On Friday evening, June 1, about 350 people gathered in a high-ceilinged room at the Chicago Cultural Center, sipping wine as songs by Sister Sledge and Kool & The Gang played in the background. The $2,500-a-ticket-and-up fundraiser was one of six President Barack Obama held across the Midwest that day. That morning the Department of Labor had released the worst employment report of the year, showing the economy added just 69,000 new jobs in May. The culprit, in the president’s eyes, was Europe. “A lot of that’s attributable to Europe and the cloud that’s coming over from the Atlantic,” he told the crowd. “The whole world economy has been weakened by it, and it’s having an impact on us.”
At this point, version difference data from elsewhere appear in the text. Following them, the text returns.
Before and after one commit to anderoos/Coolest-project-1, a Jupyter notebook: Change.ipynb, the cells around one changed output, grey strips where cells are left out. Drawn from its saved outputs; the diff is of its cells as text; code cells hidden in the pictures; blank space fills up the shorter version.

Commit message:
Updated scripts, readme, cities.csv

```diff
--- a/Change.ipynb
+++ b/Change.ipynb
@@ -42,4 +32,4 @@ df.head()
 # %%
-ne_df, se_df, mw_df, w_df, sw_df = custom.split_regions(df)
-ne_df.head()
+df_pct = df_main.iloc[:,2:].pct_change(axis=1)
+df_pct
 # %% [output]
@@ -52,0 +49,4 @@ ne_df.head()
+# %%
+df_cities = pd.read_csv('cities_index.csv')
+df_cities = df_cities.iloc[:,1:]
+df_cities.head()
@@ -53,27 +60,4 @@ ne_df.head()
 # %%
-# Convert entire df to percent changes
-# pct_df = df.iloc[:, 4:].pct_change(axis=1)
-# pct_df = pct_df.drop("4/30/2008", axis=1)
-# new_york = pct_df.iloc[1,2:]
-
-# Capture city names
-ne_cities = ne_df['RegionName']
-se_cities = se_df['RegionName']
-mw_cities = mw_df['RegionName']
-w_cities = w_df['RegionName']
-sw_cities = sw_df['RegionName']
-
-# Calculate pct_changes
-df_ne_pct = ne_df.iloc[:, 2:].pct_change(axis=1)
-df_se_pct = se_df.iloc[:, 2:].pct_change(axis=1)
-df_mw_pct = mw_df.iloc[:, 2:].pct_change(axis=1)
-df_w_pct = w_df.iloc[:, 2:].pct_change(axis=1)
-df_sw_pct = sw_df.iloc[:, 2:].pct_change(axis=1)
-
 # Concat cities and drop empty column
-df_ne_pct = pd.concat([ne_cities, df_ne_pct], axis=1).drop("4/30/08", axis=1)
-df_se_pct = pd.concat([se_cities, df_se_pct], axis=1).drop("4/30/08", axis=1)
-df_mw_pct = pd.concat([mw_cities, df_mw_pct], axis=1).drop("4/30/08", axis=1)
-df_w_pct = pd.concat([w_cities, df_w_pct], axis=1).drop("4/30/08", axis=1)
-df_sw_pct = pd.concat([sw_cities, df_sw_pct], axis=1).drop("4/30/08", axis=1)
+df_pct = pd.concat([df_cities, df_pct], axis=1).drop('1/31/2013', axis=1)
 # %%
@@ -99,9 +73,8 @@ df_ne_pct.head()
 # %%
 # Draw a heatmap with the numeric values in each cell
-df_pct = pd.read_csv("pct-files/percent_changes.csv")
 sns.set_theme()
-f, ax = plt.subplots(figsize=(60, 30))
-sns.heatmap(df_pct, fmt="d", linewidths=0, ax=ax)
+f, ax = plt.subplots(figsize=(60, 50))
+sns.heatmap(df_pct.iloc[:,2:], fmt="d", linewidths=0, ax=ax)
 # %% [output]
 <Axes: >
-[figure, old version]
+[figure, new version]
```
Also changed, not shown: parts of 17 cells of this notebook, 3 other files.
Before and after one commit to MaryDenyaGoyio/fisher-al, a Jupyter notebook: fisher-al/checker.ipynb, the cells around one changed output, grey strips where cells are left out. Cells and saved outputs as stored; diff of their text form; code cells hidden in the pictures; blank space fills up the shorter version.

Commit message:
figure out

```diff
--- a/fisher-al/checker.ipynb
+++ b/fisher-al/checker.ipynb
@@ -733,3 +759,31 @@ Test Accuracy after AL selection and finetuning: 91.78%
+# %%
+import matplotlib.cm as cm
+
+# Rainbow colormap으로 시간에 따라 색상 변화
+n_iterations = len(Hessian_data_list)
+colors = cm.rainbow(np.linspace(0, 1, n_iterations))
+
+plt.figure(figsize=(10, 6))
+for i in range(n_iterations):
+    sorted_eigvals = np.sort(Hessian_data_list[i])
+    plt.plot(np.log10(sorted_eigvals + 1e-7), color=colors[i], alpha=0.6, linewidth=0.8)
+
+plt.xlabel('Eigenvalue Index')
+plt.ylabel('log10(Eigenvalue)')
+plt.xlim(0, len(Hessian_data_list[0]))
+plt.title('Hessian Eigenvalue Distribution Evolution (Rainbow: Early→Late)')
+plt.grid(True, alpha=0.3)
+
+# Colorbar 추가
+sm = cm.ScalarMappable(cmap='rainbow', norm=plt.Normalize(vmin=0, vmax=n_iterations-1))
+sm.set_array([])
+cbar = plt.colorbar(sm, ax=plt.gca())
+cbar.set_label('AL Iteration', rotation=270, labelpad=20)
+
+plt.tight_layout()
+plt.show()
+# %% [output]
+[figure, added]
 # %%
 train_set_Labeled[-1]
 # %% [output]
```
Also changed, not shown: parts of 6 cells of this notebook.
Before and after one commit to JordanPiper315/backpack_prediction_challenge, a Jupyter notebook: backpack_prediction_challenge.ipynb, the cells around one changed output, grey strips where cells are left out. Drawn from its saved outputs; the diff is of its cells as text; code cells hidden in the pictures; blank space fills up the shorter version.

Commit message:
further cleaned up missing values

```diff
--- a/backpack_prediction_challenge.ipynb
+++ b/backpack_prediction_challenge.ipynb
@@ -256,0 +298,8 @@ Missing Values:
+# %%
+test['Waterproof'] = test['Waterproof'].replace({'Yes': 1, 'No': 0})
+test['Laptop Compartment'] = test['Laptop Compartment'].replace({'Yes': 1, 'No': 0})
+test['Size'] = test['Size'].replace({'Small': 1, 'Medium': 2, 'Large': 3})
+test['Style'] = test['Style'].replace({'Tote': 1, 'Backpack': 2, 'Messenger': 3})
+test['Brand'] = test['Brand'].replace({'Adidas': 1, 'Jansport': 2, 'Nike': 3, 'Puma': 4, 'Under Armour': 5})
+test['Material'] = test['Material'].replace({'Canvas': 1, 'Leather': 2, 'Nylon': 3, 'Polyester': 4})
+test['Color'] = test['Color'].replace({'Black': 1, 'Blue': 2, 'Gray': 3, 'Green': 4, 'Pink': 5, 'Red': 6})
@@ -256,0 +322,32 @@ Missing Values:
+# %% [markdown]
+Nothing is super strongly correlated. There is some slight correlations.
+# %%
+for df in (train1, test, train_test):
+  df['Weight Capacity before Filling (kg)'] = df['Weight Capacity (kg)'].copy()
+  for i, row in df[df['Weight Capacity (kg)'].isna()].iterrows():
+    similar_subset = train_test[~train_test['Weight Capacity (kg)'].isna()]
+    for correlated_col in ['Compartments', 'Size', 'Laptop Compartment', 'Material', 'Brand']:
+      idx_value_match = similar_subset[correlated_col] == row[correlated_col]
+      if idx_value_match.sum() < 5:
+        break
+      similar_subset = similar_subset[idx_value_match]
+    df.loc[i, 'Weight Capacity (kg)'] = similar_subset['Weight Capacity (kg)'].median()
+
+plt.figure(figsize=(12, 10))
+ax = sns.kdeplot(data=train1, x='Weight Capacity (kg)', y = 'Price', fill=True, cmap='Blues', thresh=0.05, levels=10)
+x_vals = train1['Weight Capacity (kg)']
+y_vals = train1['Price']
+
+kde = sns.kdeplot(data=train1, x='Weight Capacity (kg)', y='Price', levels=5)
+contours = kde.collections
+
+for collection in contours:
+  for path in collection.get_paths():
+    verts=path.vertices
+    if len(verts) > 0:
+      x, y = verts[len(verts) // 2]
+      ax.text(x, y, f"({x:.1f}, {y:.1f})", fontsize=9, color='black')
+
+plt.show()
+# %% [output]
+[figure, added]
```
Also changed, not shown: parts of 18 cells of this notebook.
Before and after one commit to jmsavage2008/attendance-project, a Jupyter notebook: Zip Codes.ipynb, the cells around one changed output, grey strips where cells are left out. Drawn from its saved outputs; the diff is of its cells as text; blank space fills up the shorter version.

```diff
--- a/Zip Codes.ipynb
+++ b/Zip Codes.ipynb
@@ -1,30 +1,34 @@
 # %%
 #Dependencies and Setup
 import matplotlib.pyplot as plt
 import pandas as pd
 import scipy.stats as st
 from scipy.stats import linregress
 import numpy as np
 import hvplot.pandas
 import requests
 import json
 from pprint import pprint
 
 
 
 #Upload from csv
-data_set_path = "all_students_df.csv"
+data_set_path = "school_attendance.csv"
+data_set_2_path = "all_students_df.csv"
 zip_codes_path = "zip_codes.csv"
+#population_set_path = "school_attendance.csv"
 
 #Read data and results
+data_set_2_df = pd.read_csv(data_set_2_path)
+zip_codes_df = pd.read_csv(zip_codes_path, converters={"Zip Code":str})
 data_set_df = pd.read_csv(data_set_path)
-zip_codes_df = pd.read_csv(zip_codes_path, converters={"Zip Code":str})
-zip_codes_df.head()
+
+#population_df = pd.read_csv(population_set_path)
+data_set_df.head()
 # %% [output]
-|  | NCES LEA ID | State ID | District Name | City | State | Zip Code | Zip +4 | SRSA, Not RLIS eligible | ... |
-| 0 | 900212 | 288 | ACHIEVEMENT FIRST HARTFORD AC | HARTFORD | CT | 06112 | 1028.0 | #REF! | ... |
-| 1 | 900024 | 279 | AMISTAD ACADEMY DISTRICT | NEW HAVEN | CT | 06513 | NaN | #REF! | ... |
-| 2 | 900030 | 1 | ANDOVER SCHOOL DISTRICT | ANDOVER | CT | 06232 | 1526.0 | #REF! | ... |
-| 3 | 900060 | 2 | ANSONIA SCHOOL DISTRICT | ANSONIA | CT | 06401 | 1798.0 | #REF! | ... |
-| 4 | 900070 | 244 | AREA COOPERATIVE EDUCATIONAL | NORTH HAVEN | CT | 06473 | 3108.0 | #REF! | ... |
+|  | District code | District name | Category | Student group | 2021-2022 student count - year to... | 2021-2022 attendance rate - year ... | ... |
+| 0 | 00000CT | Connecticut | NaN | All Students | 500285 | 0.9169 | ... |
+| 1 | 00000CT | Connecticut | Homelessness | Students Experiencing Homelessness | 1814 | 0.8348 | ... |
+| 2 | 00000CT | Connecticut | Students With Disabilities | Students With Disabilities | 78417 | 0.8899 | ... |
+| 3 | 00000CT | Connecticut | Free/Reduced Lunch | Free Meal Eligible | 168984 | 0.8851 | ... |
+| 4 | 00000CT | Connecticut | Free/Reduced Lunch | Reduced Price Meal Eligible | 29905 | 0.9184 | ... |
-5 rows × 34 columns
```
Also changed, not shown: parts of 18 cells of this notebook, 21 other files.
Parsing out the exact impact of the European crisis on the U.S. economy can be difficult. There’s a strong chance that Europe can wound the U.S., and the cumulative effect could be drastic. The danger doesn’t come from where you would expect—exports from the U.S. to Europe. Though turmoil in the region certainly poses a risk to U.S. exporters, for the first quarter U.S. exports to Europe were up more than 8 percent, to $86 billion. Total exports account for only about 14 percent of U.S. gross domestic product, a small fraction of which go to Europe.
Yet as the economy has recovered over the last three years, increased exports have accounted for about 45 percent of GDP growth, says RBC Capital Markets chief U.S. economist Tom Porcelli. “That’s an enormous number for something that accounts for such a small part of overall activity,” says Porcelli.
Porcelli believes Europe’s troubles may hit U.S. exports in a more roundabout way. Emerging markets such as Brazil, Mexico, and China have accounted for the bulk of U.S. export growth over the last few years. Since the recession began in 2007, exports to Brazil have increased by more than 70 percent. Emerging market countries get the majority of their lending from European banks. So if Europe continues to deteriorate and its financial system tightens, some emerging markets could lose a key source of financing, which in turn could squeeze their ability to keep buying U.S. goods. “That’s a very important aspect that can’t be overlooked,” says Porcelli.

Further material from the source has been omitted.